Work to be completed »
When a picture appears in the listing, leave it out and copy the rest exactly as it stands.

╭─ Exercise inputs

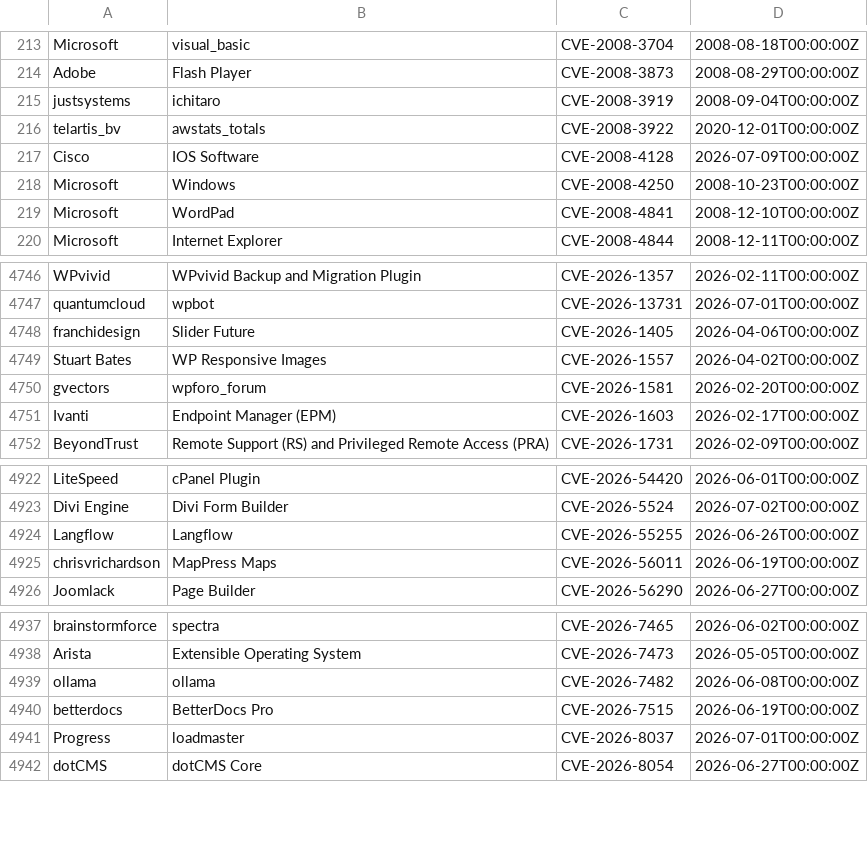
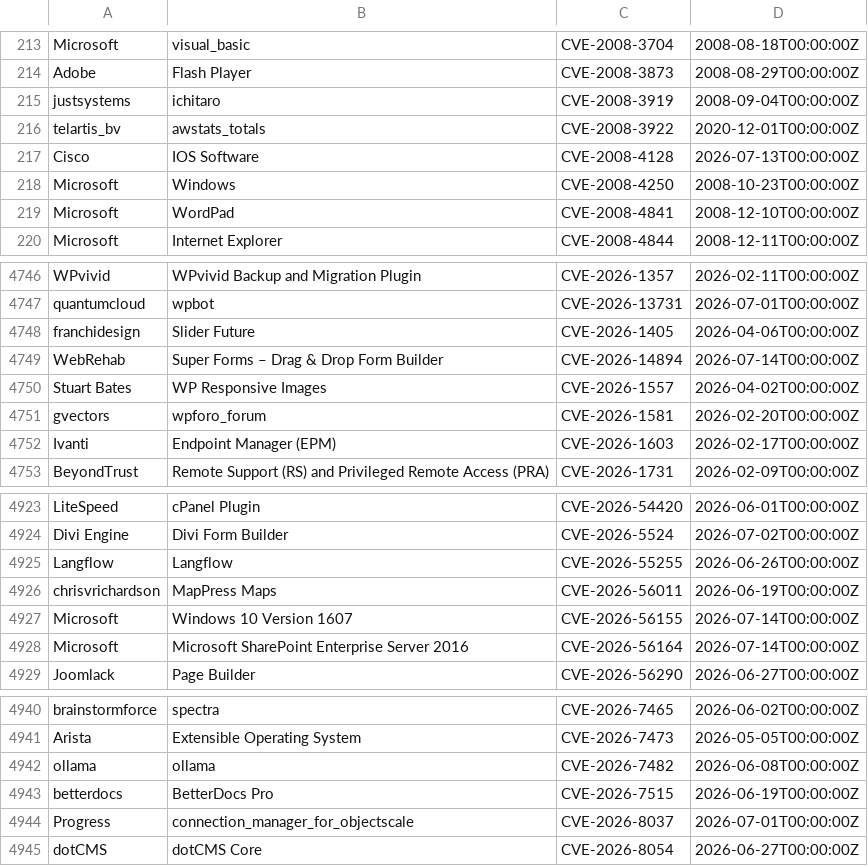
Before and after one commit to Serfies/kev-mirror, a CSV file: data/vulncheck_kev.csv, drawn as a sheet; only a part is shown, gaps mark what is left out.

Commit message:
sync: update vulncheck_kev.csv (5034 rows)
Fetched from VulnCheck KEV Community API backup.

Auto-generated by update-vulncheck-kev.sh.

```diff
--- a/data/vulncheck_kev.csv
+++ b/data/vulncheck_kev.csv
@@ -216,3 +216,3 @@
 "telartis_bv","awstats_totals","CVE-2008-3922","2020-12-01T00:00:00Z"
-"Cisco","IOS Software","CVE-2008-4128","2026-07-09T00:00:00Z"
+"Cisco","IOS Software","CVE-2008-4128","2026-07-13T00:00:00Z"
 "Microsoft","Windows","CVE-2008-4250","2008-10-23T00:00:00Z"
@@ -4748,2 +4748,3 @@
 "franchidesign","Slider Future","CVE-2026-1405","2026-04-06T00:00:00Z"
+"WebRehab","Super Forms – Drag & Drop Form Builder","CVE-2026-14894","2026-07-14T00:00:00Z"
 "Stuart Bates","WP Responsive Images","CVE-2026-1557","2026-04-02T00:00:00Z"
@@ -4925,2 +4926,4 @@
 "chrisvrichardson","MapPress Maps","CVE-2026-56011","2026-06-19T00:00:00Z"
+"Microsoft","Windows 10 Version 1607","CVE-2026-56155","2026-07-14T00:00:00Z"
+"Microsoft","Microsoft SharePoint Enterprise Server 2016","CVE-2026-56164","2026-07-14T00:00:00Z"
 "Joomlack","Page Builder","CVE-2026-56290","2026-06-27T00:00:00Z"
@@ -4940,3 +4943,3 @@
 "betterdocs","BetterDocs Pro","CVE-2026-7515","2026-06-19T00:00:00Z"
-"Progress","loadmaster","CVE-2026-8037","2026-07-01T00:00:00Z"
+"Progress","connection_manager_for_objectscale","CVE-2026-8037","2026-07-01T00:00:00Z"
 "dotCMS","dotCMS Core","CVE-2026-8054","2026-06-27T00:00:00Z"
```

╰─

The answer »
Before and after one commit to Serfies/kev-mirror, a CSV file: data/vulncheck_kev.csv, drawn as a sheet; only a part is shown, gaps mark what is left out.

Commit message:
sync: update vulncheck_kev.csv (5034 rows)
Fetched from VulnCheck KEV Community API backup.

Auto-generated by update-vulncheck-kev.sh.

```diff
--- a/data/vulncheck_kev.csv
+++ b/data/vulncheck_kev.csv
@@ -216,3 +216,3 @@
 "telartis_bv","awstats_totals","CVE-2008-3922","2020-12-01T00:00:00Z"
-"Cisco","IOS Software","CVE-2008-4128","2026-07-09T00:00:00Z"
+"Cisco","IOS Software","CVE-2008-4128","2026-07-13T00:00:00Z"
 "Microsoft","Windows","CVE-2008-4250","2008-10-23T00:00:00Z"
@@ -4748,2 +4748,3 @@
 "franchidesign","Slider Future","CVE-2026-1405","2026-04-06T00:00:00Z"
+"WebRehab","Super Forms – Drag & Drop Form Builder","CVE-2026-14894","2026-07-14T00:00:00Z"
 "Stuart Bates","WP Responsive Images","CVE-2026-1557","2026-04-02T00:00:00Z"
@@ -4925,2 +4926,4 @@
 "chrisvrichardson","MapPress Maps","CVE-2026-56011","2026-06-19T00:00:00Z"
+"Microsoft","Windows 10 Version 1607","CVE-2026-56155","2026-07-14T00:00:00Z"
+"Microsoft","Microsoft SharePoint Enterprise Server 2016","CVE-2026-56164","2026-07-14T00:00:00Z"
 "Joomlack","Page Builder","CVE-2026-56290","2026-06-27T00:00:00Z"
@@ -4940,3 +4943,3 @@
 "betterdocs","BetterDocs Pro","CVE-2026-7515","2026-06-19T00:00:00Z"
-"Progress","loadmaster","CVE-2026-8037","2026-07-01T00:00:00Z"
+"Progress","connection_manager_for_objectscale","CVE-2026-8037","2026-07-01T00:00:00Z"
 "dotCMS","dotCMS Core","CVE-2026-8054","2026-06-27T00:00:00Z"
```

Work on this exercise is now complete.